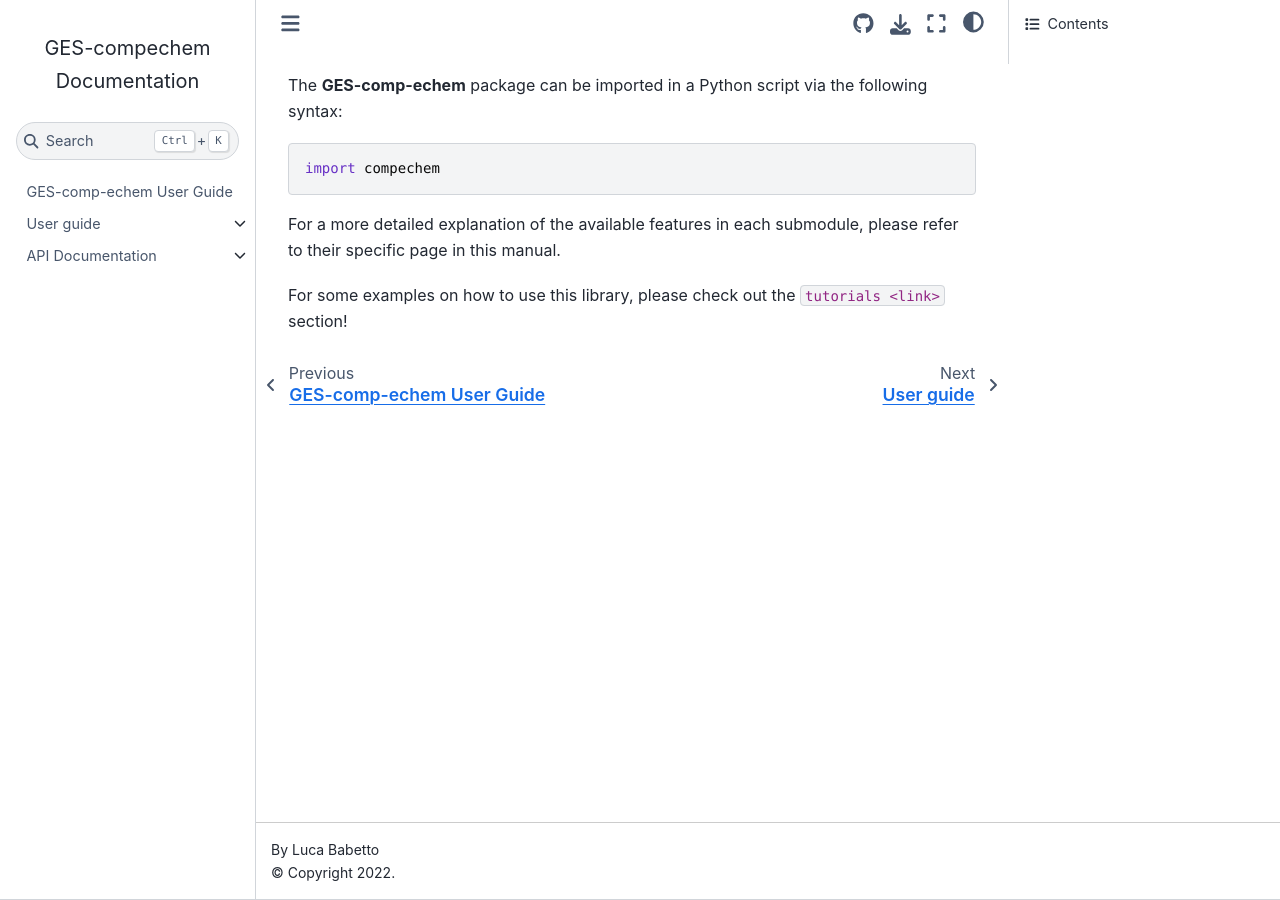
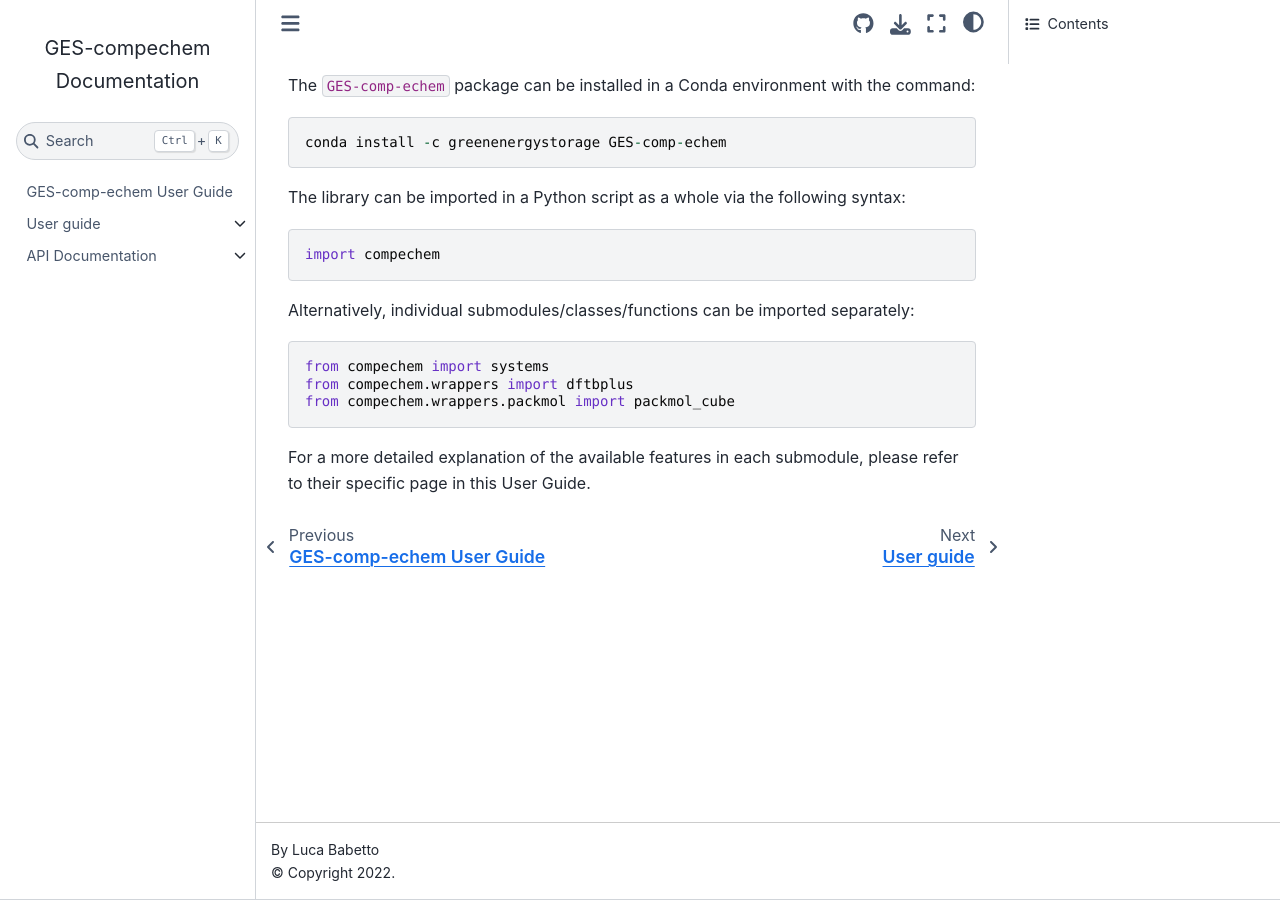
Before and after one commit to GES-compchem/GES-comp-echem, a Jupyter Book: the page built from docs/getting-started.md, in a window 1280 px wide. Built offline with Jupyter Book 1.0.4 settings and Sphinx 7.4.7 and the Sphinx Book theme 1.1.4, drawn with Linux system fonts in a browser that asks for light colours; pages that are not in the unit, such as notebooks, are missing from menus.

````diff
--- a/docs/getting-started.md
+++ b/docs/getting-started.md
@@ -1,11 +1,20 @@
+The `GES-comp-echem` package can be installed in a Conda environment with the command:
+```
+conda install -c greenenergystorage GES-comp-echem
+```
 
-
-The **GES-comp-echem** package can be imported in a Python script via the following syntax:
+The library can be imported in a Python script as a whole via the following syntax:
 
 ```python
 import compechem
 ```
 
-For a more detailed explanation of the available features in each submodule, please refer to their specific page in this manual.
+Alternatively, individual submodules/classes/functions can be imported separately:
 
-For some examples on how to use this library, please check out the `tutorials <link>` section!
+```python
+from compechem import systems
+from compechem.wrappers import dftbplus
+from compechem.wrappers.packmol import packmol_cube
+```
+
+For a more detailed explanation of the available features in each submodule, please refer to their specific page in this User Guide.
--- /dev/null
+++ b/pyproject.toml
@@ -0,0 +1,3 @@
+[build-system]
+requires = ["setuptools>=61.0"]
+build-backend = "setuptools.build_meta"
````
Also changed, not shown: docs/Guide/systems.md (+1 -1 lines), docs/api.md (+3 -0 lines), docs/user-guide.md (+6 -5 lines).
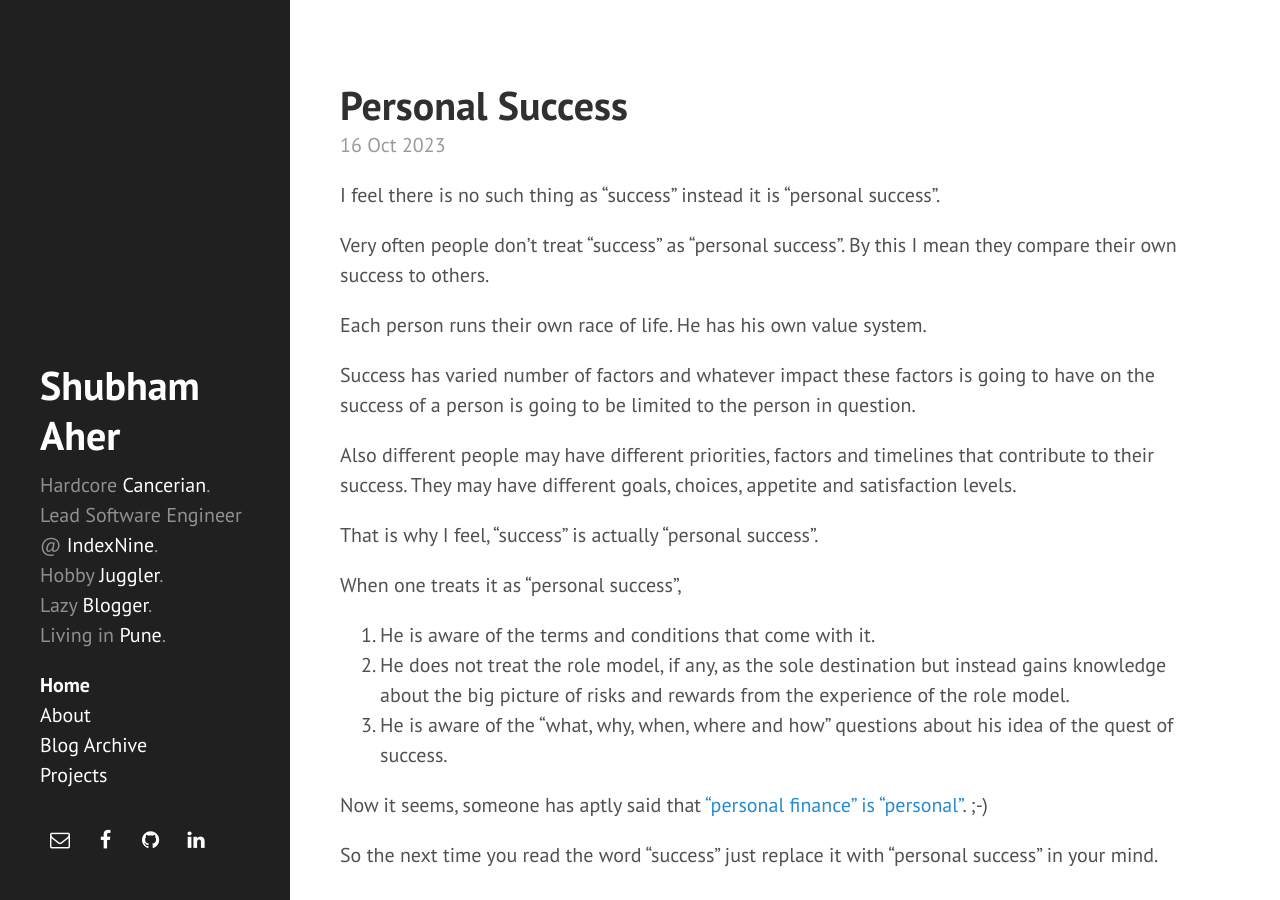
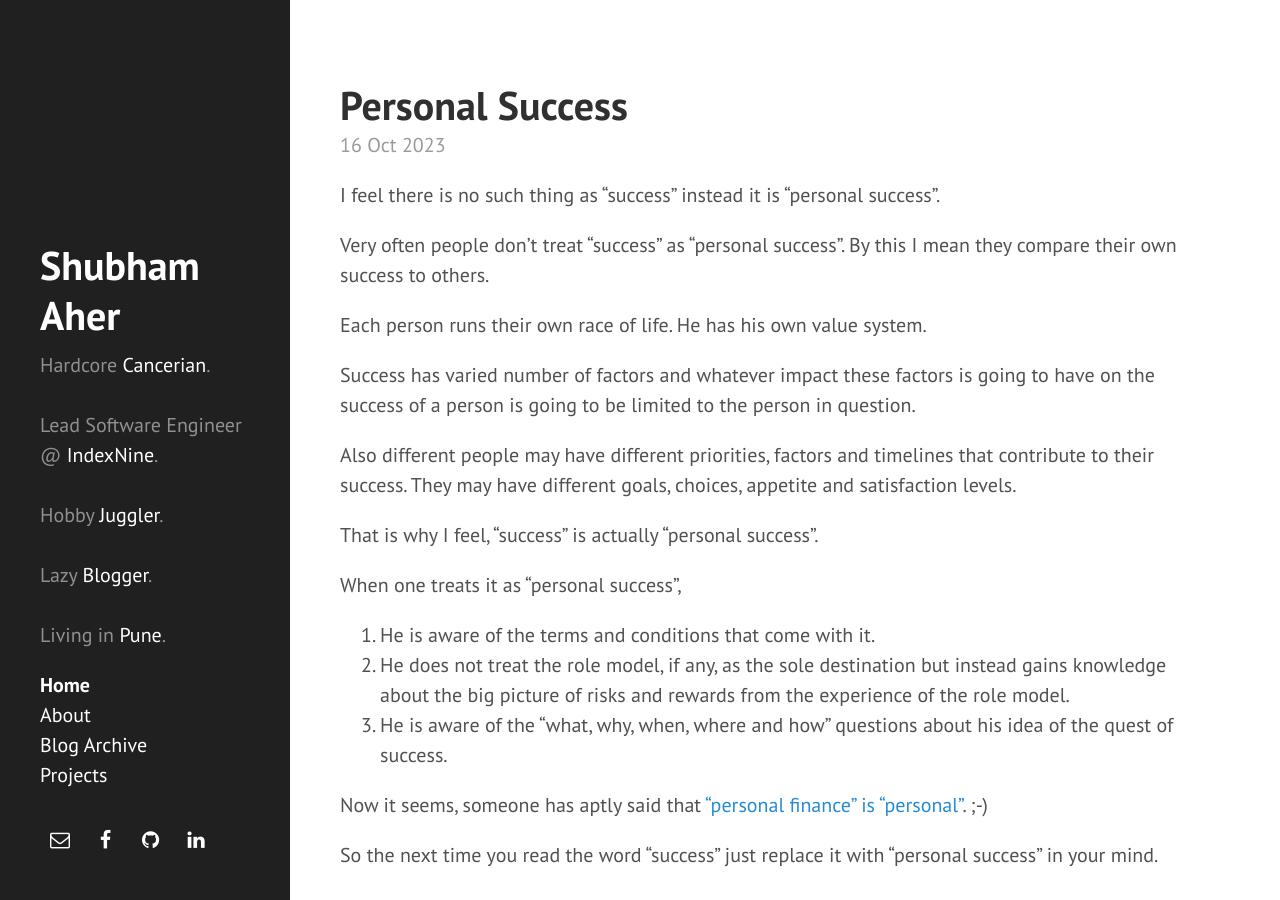
Before and after one commit to shubham-aher/shubham-aher.github.io, a Jekyll site: the page built from index.html, in a window 1280 px wide and 900 px high. Built offline with Jekyll 4.4.1, drawn with Linux system fonts in a browser that asks for light colours; nearby versions of some CDN libraries; the list of posts is cut into pages by our own code; comment, search, counter and statistics services are not loaded.

```diff
--- a/_config.yml
+++ b/_config.yml
@@ -9,7 +9,7 @@ permalink:        '/:title'
 # Setup
 title:            Shubham Aher
 tagline:          'Blog'
-description:      'Hardcore <a href="https://www.facebook.com/notes/whats-your-sun-sign-book-by-chetan-d-narain/cancer-man-by-chetan-d-narain/284585004897150" target="_blank">Cancerian</a>.<br>Lead Software Engineer @ <a href="https://www.indexnine.com" target="_blank">IndexNine</a>.<br>Hobby <a href="https://shubhamaher.com/juggling">Juggler</a>.<br>Lazy <a href="https://shubhamaher.com/blog">Blogger</a>.<br>Living in <a href="https://en.wikipedia.org/wiki/Pune" target="_blank">Pune</a>.'
+description:      'Hardcore <a href="https://www.facebook.com/notes/whats-your-sun-sign-book-by-chetan-d-narain/cancer-man-by-chetan-d-narain/284585004897150" target="_blank">Cancerian</a>.<br><br>Lead Software Engineer @ <a href="https://www.indexnine.com" target="_blank">IndexNine</a>.<br><br>Hobby <a href="https://shubhamaher.com/juggling">Juggler</a>.<br><br>Lazy <a href="https://shubhamaher.com/blog">Blogger</a>.<br><br>Living in <a href="https://en.wikipedia.org/wiki/Pune" target="_blank">Pune</a>.'
 url:              https://shubhamaher.com
 baseurl:          /
 
```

■ **TASK ITEM**
Search the records for the string "please" and return every line in which it occurs.

■ **REPLY**
-For a more detailed explanation of the available features in each submodule, please refer to their specific page in this manual.
-For some examples on how to use this library, please check out the `tutorials <link>` section!
+For a more detailed explanation of the available features in each submodule, please refer to their specific page in this User Guide.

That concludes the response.